The immigration system is broken, and no one seems to know how to fix it.
Sen. Wayne Allard, R-Colo., will speak in Craig this morning. We expect him to talk about immigration and what's being done nationally to rectify a situation that's gotten out of hand.
Sen. Ken Salazar, D-Colo., will address the same issue in Hayden on April 21.
We're glad senators are talking about a problem that's been stagnant politically for 20 years.
But simply discussing immigration isn't enough. Without effective legislation, the problem will continue.
About 11 million illegal immigrants live in the U.S., according to various estimates.
Because politicians have failed to address a growing problem for 20 years, they are faced with a daunting task.
What should be done with the millions of immigrants already here and the millions more who would like to come?
Should we give them all citizenship and the benefits that come with that designation?
Should we round them all up and haul them back to their native countries?

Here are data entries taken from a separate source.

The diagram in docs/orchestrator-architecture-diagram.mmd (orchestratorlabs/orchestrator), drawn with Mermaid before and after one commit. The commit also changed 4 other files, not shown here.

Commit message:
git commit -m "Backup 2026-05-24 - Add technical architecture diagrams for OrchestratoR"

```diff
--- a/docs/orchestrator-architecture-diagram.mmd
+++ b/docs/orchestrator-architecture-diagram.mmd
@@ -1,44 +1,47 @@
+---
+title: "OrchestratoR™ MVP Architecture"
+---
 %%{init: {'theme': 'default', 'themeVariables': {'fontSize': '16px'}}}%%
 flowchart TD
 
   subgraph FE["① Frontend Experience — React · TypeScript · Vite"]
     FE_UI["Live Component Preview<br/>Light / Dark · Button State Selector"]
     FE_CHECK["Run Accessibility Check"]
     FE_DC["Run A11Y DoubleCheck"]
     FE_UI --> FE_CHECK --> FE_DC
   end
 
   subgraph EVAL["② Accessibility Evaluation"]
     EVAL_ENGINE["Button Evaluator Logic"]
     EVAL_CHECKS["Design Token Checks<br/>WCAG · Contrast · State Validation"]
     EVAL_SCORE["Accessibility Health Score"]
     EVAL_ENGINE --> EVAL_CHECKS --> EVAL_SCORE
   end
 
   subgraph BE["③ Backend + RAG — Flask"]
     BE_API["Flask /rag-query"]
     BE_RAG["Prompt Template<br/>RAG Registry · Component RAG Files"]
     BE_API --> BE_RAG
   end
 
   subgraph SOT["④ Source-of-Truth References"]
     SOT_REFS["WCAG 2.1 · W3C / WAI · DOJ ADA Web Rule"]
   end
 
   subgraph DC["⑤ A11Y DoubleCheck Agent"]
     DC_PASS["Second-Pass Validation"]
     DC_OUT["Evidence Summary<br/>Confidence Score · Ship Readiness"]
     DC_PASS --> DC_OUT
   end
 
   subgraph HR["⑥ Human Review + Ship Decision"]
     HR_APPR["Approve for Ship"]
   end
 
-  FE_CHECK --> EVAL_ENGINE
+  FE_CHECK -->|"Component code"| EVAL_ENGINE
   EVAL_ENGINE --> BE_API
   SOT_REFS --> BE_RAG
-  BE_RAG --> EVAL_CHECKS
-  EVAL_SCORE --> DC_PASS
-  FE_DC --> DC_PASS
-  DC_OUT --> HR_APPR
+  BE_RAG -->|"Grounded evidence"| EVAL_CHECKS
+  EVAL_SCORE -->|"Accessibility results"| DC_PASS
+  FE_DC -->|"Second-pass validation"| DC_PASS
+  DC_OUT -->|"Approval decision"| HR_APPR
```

Should we just let them be and crack down on the ones who try to cross the border from now on?
There's no doubt illegal immigration is taking a toll on our education, health care and judicial systems.
The long lines at money transfer stations are evidence of the reason many immigrants come to America: to make money to send home to their families.
If we make jobs less accessible to undocumented immigrants, they will stop coming.
The government needs to make the process for employers to check potential employees' citizenship status more efficient so employers can make sure they are hiring legitimate workers.
Border Patrol officers need to crack down harder on those sneaking into the country.
Immigration and Customs Enforcement officials need to keep better track of immigrants here on visas and prosecute harder those who have broken the law by not going through the legal process of immigrating.
And at least some of the illegal immigrants who are already here need a path to citizenship, because sending them all back is simply impractical.
The allure of jobs and the American dream entices workers to come here.
But when they arrive, illegal immigrants are forced to live on the margins of society, often afraid to report crimes against them because they fear deportation.
The broken immigration system is not a partisan issue.
We hope fixing it isn't a partisan issue, either.
We encourage Allard and Salazar to take what they hear in Craig today and Hayden next week and put it into action when they return to Washington, D.C.